For the past three years I have had hanging baskets of petunias that start out beautiful but then die branch by branch. They develop something that looks like a bud, but instead of becoming a flower, it turns hard and green. If left on the plant, it turns brown and spills out hundreds of little black specks. This kills the branch. What is this and what can I do to stop it?
Submitted by BHGPhotoContest
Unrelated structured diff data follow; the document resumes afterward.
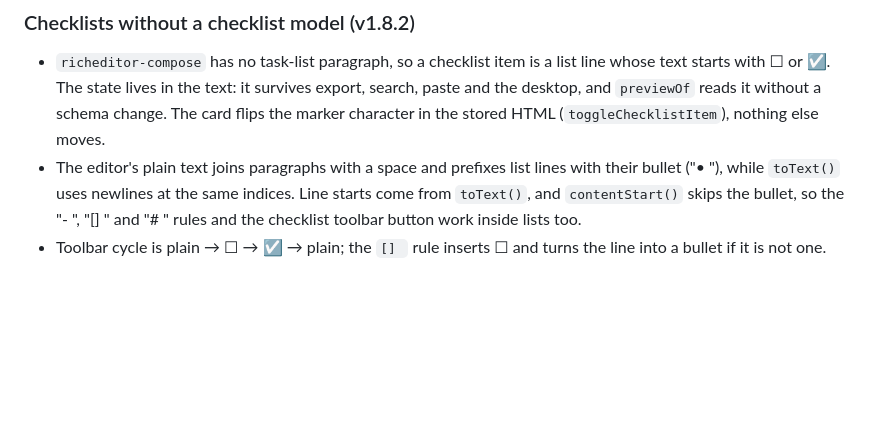
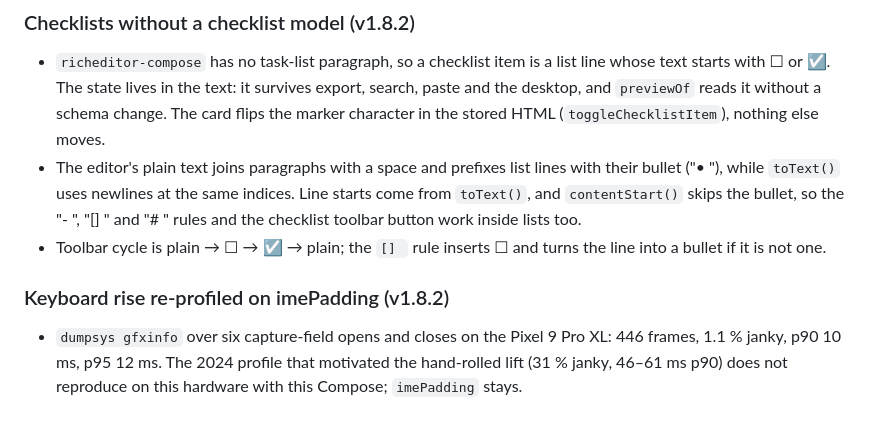
Before and after one commit to doughknee/tina, a Markdown page: DECISIONS.md, the part around the change. GitHub-like rendering; blank space fills up the shorter version.

Commit message:
DECISIONS: keyboard rise profiled on imePadding
Co-Authored-By: Claude Fable 5.1 <noreply@anthropic.com>

```diff
--- a/DECISIONS.md
+++ b/DECISIONS.md
@@ -454,3 +454,7 @@ Five read-only audits (`docs/audits/`) fed a roadmap (`docs/ROADMAP.md`), a mone
 - `richeditor-compose` has no task-list paragraph, so a checklist item is a list line whose text starts with ☐ or ☑. The state lives in the text: it survives export, search, paste and the desktop, and `previewOf` reads it without a schema change. The card flips the marker character in the stored HTML (`toggleChecklistItem`), nothing else moves.
 - The editor's plain text joins paragraphs with a space and prefixes list lines with their bullet ("• "), while `toText()` uses newlines at the same indices. Line starts come from `toText()`, and `contentStart()` skips the bullet, so the "- ", "[] " and "# " rules and the checklist toolbar button work inside lists too.
 - Toolbar cycle is plain → ☐ → ☑ → plain; the `[] ` rule inserts ☐ and turns the line into a bullet if it is not one.
+
+### Keyboard rise re-profiled on imePadding (v1.8.2)
+
+- `dumpsys gfxinfo` over six capture-field opens and closes on the Pixel 9 Pro XL: 446 frames, 1.1 % janky, p90 10 ms, p95 12 ms. The 2024 profile that motivated the hand-rolled lift (31 % janky, 46–61 ms p90) does not reproduce on this hardware with this Compose; `imePadding` stays.
```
It sounds as though your petunias are setting seed. As with most annual flowers, once the plant sets and matures a crop of seed, its life cycle is completed and it dies. However, you can keep your petunias blooming profusely all season by trimming off the developing seedpods before they turn brown. Usually this will stimulate new shoots to develop from below the cut. The new stems will bear more flowers. Most modern petunia cultivars require little deadheading. If you’re growing one of the recent introductions and still have trouble with them dying out from seed set, it may be an indication that the plants are being stressed. (Plants often set seed in response to a stressful environment - in an attempt to reproduce before they die.) Container plantings are more likely to be stressed from lack of moisture and excess heat than plants growing in the ground. You might try watering and fertilizing your containers more frequently to minimize stress to the plants.

Answered by BHGgardenEditors